:: DATA SHOWN

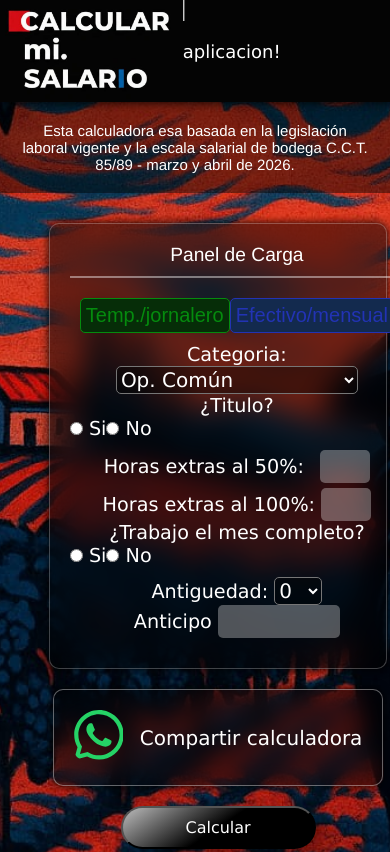
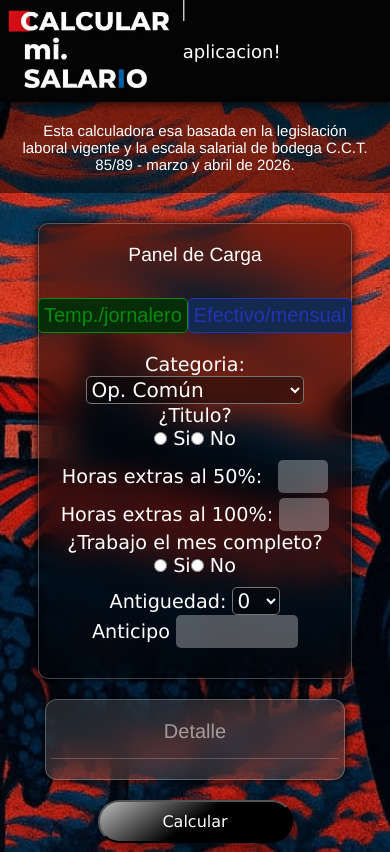
Before and after one commit to alex2unde/calc-mi-salario, a plain HTML site: page calculadora.html in a window 390 px wide. Shown: the top 852 px of the page. Drawn offline with Linux system fonts and the light colour scheme.

Commit message:
cambios en css, mediaquery

```diff
--- a/css/Estylos.css
+++ b/css/Estylos.css
@@ -147,6 +147,7 @@
 
 .div2-seccion1{
     margin-right: 20px;
+    margin-bottom: 20px;
 }
 
 /*estilo del h1*/
@@ -157,7 +158,7 @@
     margin-top: 35px;
     margin-bottom: 20px;
     font-family: 'Franklin Gothic Medium', 'Arial Narrow', Arial, sans-serif;
-    width: 450px;
+    width: 415px;
 }
 
 /*estilo del parrafo debajo del h1*/
@@ -408,7 +409,7 @@
     max-width: 1200px;
     margin: auto;
     margin-top: 60px;
-    margin-bottom: 60px;
+    margin-bottom: 20px;
     position: relative;
     display: grid;
     grid-template-columns: 489px 480fr;
@@ -432,7 +433,7 @@
     font-family: 'verdana';
     box-shadow: #000000 0px 0px 10px;
     max-height: auto;
-    max-width: 480px;
+    max-width: 450px;
     padding: 20px;
 }
 
@@ -440,6 +441,7 @@
     display: flex;
     justify-content: space-evenly;
     padding: 10px;
+    margin-bottom: 10px;
 }
 
 .btnTemp{
@@ -595,7 +597,7 @@
 
 /* cuadro de resultado */
 #resultado {
-    align-self: start;
+
     background-color: #0000006e;
     border: 0.5px solid #ffffff3f;
     backdrop-filter: blur(12px);
@@ -1057,7 +1059,10 @@
 
 .principal{
         position: relative;
-        display: grid;
+        display: flex;
+        flex-direction: column;
+        align-items: center;
+        justify-content: center;
         grid-template-columns: 1fr;
         grid-template-rows: auto auto auto auto;
         gap: 20px;
@@ -1065,6 +1070,7 @@
         max-width: 100vw;
         width: 100%;
         padding: 30px;
+        align-items: center;
         justify-items: center;
     }
 
@@ -1073,7 +1079,8 @@
 }
 
     .items{
-        display: grid;
+        display: flex;
+        flex-direction: column;
         color: rgb(255, 255, 255);
         font-size: 1.2em;
         border-radius: 10px;
@@ -1082,12 +1089,14 @@
         background-color: #00000078;
         backdrop-filter: blur(15px);
         font-family: 'verdana';
-        width:90%;
+        width:95%;
         box-shadow: #000000 0px 0px 10px;
-        margin: auto;
+        margin: 0;
         grid-column: 1;
         grid-row: 1;
         max-height: 600px;
+        justify-items: center;
+        align-items: center;
     }
 
     .compartirWhatsApp{
@@ -1221,8 +1230,6 @@
         padding: 5px;
         padding-top: 20px;
         font-size: 1em;
-        grid-column: 1;
-        grid-row: 4;
         box-sizing: border-box;
         justify-content: center;
     }
```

::::

_WHAT IS NEEDED_
Only a number is expected here: how many lines above contain the word "color".

_RESULT_
3